For over 50 years, there was only a single "app" for TV viewers. The sole function of that app—the cable or satellite company—was to stream premium video content. The facts of yesterday’s TV viewing no longer hold. There are now many TV viewing apps available. Enter "the appification of TV."
All established companies must address a key challenge: How to find the next disruptive innovation while reacting to the disruptive innovations of others. To use the language of this year's TIBCO conference, how can one “ride the disruption wave”? Mitch Barns explores three things he's found that can play a big role.
The problem with brand value is simple: no one agrees on it. The GE brand value, for example, in 2011, was variously estimated to be worth $30.5B, $42.8B, and $50.3B by different valuation services. So if valuations vary so wildly, how can CMOs and CFOs begin to understand the value they deliver with their marketing spending?
Today, a company’s reputation is increasingly recognized as a business asset that is central to maintaining and growing business value. Despite this recognition, however, corporate competencies around reputation measurement often lag. So “How do you measure corporate reputation?”

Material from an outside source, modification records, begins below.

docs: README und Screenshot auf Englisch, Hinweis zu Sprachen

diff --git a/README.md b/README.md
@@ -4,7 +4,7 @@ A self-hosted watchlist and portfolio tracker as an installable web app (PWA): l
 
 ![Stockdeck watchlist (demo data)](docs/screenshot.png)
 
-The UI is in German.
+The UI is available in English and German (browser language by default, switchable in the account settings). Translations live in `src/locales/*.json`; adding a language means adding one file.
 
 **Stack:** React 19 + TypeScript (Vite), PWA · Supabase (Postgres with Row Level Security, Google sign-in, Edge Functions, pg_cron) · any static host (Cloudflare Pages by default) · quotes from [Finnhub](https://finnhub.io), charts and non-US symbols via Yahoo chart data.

The ad industry has always been consumed with the latest trends. This should be no surprise, given that marketers and their agencies spend the better part of their days trying to create them. But nothing in advertising has generated more buzz in recent months than programmatic buying. Buying ad inventory more efficiently by applying rules to technology-enabled, automated purchases has marketers salivating.
Southeast Asia's developing nations are contributing significantly to growth of the global snack food industry, and with the region set to welcome almost 300 million new consumers in the next month, spending on snack foods is forecast to increase even more.
Successful companies in the private sector have gained deep insight into consumer psychology and individual and collective decision-making. Public policy leaders and program managers can make use of these insights to improve significantly the likelihood of success in achieving their policy goals.
Earlier this week, I had the honor of participating in a panel at the Aspen Ideas Festival. The topic—“Global trends that will affect us all”—hit on the key issues that will shape our economies and cultures for the next 20 years.
Consumer confidence in Malaysia stood at 98 points, according to the latest Consumer Confidence Index released by Nielsen, a global information and measurement company. This is the first time where Malaysian consumer confidence level dipped below the 100 point since year 2010. An index below 100 indicates pessimism among Malaysians.
According to a new study by Nielsen, three quarters of Malaysians (74%) believe they will achieve all their financial goals for the future, with a significant proportion being aware of the need to take a proactive approach to saving/investing.